Based on the events in the movie, apparently all you have to do is stand in one spot for more than thirty seconds and someone will give you command of the Enterprise. Most likely as they're headed out the door at a full run. Aieee, YOU do it!
As I said earlier, that struck me as amusingly odd from my very first viewing of the movie - it's like being captain is cancerous or something. Hell, we even see TWO people voluntarily submit themselves to certain death at Nero's hands rather than stay in that chair.
Starfleet in general seems awfully lax about a lot of rules - I agree that the whole Bones-sneaking-Kirk-aboard injection scene, while kinda funny and slapstick, is also clearly court martial bait.
But even with all that, I have to say that I didn't find it outlandish that Kirk got the captain job. Of course that's not how it works under normal military protocol, but there is such a thing as a battlefield promotion, even in our era.
There are even such things as battlefield commissions, in which enlisted men become instant officers as a result of heroism or circumstance, without ever spending a day in OCS. And the movie shows us plenty of hints that Starfleet is in *ahem* a bit of disarray that day.
There's the additional wrinkle that Kirk finds out from Old Spock that he MUST become the captain, and has to do it sooner than he might have otherwise. So he's got motivation to grab the chair however he can get it.
It's also implied that when the crisis has passed, Kirk still keeps the job at least partly due to the behind-the-scenes machinations of Old Spock.

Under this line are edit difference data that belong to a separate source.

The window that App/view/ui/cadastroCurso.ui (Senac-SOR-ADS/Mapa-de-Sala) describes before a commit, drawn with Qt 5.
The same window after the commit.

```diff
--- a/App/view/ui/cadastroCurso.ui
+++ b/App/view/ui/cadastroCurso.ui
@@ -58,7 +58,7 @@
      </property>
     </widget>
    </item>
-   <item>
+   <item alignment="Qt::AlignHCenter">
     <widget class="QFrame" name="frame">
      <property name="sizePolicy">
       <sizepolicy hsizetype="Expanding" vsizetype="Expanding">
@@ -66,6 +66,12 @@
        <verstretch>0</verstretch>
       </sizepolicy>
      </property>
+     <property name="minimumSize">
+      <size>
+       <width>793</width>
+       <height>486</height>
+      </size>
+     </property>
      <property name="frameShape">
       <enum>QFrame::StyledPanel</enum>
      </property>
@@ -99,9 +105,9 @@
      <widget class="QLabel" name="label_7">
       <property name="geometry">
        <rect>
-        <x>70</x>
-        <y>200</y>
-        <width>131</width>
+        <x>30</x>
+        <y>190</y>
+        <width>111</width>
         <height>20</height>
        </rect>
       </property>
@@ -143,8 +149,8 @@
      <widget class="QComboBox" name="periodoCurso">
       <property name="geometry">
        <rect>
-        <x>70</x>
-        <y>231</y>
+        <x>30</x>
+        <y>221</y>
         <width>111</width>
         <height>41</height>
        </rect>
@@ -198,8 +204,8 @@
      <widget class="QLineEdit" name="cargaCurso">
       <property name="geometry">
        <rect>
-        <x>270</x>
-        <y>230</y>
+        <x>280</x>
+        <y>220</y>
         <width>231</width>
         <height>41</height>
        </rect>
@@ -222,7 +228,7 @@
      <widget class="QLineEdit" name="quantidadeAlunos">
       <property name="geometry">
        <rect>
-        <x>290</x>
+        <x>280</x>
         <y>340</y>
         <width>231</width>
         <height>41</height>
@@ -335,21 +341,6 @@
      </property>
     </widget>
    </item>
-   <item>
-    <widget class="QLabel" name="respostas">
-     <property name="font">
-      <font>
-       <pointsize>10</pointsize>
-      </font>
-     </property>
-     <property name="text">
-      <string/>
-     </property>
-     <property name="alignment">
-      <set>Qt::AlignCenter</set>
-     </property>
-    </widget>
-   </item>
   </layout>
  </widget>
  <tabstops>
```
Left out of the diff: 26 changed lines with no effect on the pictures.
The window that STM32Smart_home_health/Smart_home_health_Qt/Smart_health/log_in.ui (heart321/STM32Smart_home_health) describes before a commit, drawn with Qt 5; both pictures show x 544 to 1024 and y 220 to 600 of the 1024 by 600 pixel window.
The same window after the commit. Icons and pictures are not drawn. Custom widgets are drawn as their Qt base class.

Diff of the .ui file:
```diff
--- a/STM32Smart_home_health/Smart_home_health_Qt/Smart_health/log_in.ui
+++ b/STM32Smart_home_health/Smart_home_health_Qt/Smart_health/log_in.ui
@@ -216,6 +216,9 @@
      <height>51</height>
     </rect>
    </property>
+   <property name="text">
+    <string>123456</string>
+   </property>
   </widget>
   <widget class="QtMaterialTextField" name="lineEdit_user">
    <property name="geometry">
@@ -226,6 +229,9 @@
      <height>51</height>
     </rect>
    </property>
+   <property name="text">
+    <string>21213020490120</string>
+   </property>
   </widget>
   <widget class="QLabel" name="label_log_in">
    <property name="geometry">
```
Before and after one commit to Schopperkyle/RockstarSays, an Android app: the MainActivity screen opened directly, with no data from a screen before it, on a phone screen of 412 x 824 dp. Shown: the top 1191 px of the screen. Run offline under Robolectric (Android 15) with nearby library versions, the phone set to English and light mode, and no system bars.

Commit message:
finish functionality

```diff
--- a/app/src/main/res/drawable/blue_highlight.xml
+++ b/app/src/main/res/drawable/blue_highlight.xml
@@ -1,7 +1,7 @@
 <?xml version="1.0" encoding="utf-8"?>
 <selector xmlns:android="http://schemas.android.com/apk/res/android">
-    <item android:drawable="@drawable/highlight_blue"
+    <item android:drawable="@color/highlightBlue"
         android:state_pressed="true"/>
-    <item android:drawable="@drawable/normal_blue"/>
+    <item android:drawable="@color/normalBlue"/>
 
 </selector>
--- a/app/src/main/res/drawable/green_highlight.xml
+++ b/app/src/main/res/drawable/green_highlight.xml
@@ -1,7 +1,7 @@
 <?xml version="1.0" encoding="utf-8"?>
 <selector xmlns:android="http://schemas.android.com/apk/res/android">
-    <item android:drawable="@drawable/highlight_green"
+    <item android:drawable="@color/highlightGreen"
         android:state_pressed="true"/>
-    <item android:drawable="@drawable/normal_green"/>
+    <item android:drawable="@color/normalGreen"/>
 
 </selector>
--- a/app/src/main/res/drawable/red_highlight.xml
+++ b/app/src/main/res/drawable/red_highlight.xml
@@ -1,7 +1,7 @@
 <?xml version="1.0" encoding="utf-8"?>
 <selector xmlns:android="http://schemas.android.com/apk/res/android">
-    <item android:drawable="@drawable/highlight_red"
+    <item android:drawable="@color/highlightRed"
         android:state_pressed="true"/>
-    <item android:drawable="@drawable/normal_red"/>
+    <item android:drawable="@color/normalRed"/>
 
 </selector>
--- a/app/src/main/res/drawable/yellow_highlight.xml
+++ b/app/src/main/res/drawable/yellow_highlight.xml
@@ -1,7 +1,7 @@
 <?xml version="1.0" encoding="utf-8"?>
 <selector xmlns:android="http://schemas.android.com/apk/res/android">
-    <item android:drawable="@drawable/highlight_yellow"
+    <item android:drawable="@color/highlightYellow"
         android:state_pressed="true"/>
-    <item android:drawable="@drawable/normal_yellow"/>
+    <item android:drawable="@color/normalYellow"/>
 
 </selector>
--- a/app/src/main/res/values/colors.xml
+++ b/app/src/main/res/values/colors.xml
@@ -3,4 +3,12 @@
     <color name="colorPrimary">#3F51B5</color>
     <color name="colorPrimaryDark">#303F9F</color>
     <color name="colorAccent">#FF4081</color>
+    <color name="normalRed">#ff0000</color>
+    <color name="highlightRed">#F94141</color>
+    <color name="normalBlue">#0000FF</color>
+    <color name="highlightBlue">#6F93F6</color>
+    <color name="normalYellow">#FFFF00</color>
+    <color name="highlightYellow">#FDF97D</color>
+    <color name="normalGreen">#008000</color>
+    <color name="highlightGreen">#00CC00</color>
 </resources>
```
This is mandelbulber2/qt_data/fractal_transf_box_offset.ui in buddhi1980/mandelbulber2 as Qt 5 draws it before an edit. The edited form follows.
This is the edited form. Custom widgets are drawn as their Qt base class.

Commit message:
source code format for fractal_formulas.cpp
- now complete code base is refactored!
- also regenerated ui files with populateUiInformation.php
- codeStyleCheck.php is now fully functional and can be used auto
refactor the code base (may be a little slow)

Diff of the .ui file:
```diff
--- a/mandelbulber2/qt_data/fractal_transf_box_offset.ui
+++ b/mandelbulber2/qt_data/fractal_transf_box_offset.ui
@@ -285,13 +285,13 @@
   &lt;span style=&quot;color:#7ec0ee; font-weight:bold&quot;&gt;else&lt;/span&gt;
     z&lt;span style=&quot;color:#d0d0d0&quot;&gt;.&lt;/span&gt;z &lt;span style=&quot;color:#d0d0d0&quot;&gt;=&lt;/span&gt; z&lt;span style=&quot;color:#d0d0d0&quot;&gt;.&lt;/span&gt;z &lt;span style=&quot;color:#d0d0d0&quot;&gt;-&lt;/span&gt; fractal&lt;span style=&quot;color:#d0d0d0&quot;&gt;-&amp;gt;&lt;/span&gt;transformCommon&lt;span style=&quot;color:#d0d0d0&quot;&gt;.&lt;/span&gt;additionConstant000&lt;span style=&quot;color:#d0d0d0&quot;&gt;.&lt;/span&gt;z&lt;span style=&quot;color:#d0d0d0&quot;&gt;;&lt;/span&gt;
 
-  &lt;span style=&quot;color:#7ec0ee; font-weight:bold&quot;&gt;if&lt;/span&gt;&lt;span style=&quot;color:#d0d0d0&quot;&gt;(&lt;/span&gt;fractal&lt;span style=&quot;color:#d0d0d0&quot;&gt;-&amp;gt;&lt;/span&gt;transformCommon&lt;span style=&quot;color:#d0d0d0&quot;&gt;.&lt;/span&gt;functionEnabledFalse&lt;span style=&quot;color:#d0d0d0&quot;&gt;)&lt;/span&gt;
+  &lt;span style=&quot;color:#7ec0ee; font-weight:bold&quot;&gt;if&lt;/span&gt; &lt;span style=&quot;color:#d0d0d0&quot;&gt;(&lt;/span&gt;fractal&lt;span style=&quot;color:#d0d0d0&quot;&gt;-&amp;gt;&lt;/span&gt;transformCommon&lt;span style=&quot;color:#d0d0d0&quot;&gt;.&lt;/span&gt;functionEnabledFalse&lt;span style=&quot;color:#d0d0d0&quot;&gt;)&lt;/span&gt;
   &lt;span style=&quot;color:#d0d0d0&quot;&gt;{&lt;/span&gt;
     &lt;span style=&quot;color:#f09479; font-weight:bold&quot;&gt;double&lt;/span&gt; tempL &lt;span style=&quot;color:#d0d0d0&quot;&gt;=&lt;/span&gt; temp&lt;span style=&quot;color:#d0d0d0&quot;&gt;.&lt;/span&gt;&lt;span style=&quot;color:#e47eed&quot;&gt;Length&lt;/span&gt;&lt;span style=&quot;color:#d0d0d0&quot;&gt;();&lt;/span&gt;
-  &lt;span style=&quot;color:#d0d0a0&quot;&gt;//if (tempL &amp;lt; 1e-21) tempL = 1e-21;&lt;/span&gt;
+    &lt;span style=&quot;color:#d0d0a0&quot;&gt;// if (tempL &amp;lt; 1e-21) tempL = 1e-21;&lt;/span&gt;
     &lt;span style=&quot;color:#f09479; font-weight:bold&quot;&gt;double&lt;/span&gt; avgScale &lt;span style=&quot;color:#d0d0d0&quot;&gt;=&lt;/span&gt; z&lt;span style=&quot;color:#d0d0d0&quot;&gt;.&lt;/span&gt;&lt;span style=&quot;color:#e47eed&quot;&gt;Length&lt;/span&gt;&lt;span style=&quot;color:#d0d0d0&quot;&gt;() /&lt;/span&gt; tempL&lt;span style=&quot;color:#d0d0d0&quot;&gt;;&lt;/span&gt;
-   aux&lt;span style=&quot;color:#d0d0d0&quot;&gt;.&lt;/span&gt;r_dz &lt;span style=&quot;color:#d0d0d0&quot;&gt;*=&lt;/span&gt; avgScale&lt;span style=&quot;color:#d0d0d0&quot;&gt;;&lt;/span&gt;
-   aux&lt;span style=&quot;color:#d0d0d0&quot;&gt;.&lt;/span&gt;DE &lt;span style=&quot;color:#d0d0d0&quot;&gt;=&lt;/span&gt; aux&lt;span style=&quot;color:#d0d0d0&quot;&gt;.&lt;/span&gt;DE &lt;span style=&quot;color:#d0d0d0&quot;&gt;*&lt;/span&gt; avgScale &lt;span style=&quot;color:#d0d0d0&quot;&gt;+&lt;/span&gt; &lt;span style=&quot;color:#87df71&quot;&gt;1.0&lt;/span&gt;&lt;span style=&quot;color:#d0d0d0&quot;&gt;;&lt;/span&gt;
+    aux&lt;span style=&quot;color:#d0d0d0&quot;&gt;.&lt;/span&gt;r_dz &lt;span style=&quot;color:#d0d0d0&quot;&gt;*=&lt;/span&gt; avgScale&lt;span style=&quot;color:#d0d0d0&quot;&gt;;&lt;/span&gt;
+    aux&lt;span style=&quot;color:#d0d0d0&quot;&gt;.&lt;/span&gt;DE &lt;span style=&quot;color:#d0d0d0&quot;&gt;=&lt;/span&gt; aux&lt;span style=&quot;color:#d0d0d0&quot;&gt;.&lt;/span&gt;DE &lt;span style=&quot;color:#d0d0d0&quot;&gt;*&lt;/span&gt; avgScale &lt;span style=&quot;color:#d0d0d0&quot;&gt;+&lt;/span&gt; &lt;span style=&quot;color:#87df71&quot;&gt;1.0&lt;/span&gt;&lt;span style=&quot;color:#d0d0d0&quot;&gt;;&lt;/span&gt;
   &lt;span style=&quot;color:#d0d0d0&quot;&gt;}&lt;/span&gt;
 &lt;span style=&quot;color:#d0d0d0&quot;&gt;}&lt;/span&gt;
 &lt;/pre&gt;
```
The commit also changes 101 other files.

Again, while the details can be quibbled about, the general spirit is very original Trek - those guys were always breaking the rules left and right, it's just that they kept saving the galaxy by doing it and so Starfleet tended to look the other way. Crazy kids.